WHAT IS IT?
Plus incidents to remind you about the importance of chipping
(Includes information by our expert microchip correspondent Katherine
WHAT IS A "PET"
is a device about the size of a grain of rice, which is inserted
between the shoulder blades of the animal. Inserting a chip is a
simple, safe procedure and no more painful than an injection. Each
chip carries an identification number linked to a database containing
details of the animal, and the name and contact details of the owner.
Most vets and animal welfare organisations will have a scanner that
will be able to read the microchip. Should the animal wander, its
owner can easily be traced by scanning the microchip. Microchips
are more reliable than other forms of identification, such as collars,
which can get snagged or lost. Vets will microchip your animal,
typically charging about £25. Alternatively, contact your local
animal welfare organization; some of them run chipping events where
your pet can be chipped for as little as £10.
It should go
without saying that all animals should be microchipped, but sadly
of companion animals around the UK and Ireland still don't have
identification chips or else the information contained in them is
out of date.
who had disappeared from her home in Hook, Hampshire in 1997 turned
up 10 years later in 2007, 60 miles away in Carterton, Oxfordshire.
The lucky cat was reunited with her owner through her microchip,
which was scanned by the Blue Cross animal sanctuary in Burford.
rescued a dog from Mauritius and brought her loving new companion
to the UK. However she hadn't updated her chip contact details with
a UK database. One day the dog got lost, but was then subsequently
picked up and believed to have been re-homed through a rescue centre
in Kent. (LaFAN is unclear as to how knowledge of this found/rehoming
situation transpired). However, the woman says the rescue centre
refused to inform the dog's new owners of her claim of ownership.
Even though it appears she could provide the chip number to the
rescue centre as proof of ID, it seems this evidence isn't considered
sufficient leverage to allow the woman to secure re-ownership of
her dog. The legal rights of this case are unclear, however at the
time of writing the woman was appealing for the return of her dog.
Here are three
lessons for animal owners and lost animal finders:
- Get your
companion animal chipped.
- If you move
or bring a chipped animal in from another country, always notify
the UK chip registers about change of location / ownbership. Ask
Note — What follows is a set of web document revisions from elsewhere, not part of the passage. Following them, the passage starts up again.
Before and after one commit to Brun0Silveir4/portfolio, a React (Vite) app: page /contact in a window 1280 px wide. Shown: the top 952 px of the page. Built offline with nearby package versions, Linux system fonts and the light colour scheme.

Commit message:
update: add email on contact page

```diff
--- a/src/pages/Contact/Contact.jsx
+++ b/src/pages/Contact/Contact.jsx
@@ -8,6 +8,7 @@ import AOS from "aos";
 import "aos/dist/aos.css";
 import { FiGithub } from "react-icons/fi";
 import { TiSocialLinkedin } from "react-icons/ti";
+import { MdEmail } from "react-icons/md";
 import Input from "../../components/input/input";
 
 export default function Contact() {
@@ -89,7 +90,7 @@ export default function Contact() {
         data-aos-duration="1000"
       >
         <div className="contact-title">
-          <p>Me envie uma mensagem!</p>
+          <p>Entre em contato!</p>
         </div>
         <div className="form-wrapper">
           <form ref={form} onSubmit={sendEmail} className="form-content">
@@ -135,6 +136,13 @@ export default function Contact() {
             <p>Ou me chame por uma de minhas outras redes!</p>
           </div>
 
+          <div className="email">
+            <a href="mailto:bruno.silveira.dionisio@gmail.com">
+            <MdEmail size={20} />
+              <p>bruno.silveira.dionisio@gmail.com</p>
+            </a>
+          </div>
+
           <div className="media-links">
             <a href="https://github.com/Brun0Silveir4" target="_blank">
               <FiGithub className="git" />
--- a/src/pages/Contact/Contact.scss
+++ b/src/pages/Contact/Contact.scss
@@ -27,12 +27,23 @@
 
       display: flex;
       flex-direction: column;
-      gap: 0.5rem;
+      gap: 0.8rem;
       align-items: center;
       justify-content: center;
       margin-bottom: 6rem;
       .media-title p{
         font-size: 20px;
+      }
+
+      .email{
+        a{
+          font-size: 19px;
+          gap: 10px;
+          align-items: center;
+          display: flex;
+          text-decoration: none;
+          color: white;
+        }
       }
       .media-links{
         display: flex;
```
your vet for how to update contact details releating to your animal's
- If you find
an animal, take it to a vet or animal rescue centre and have it
scanned for a chip.
Also see LaFAN's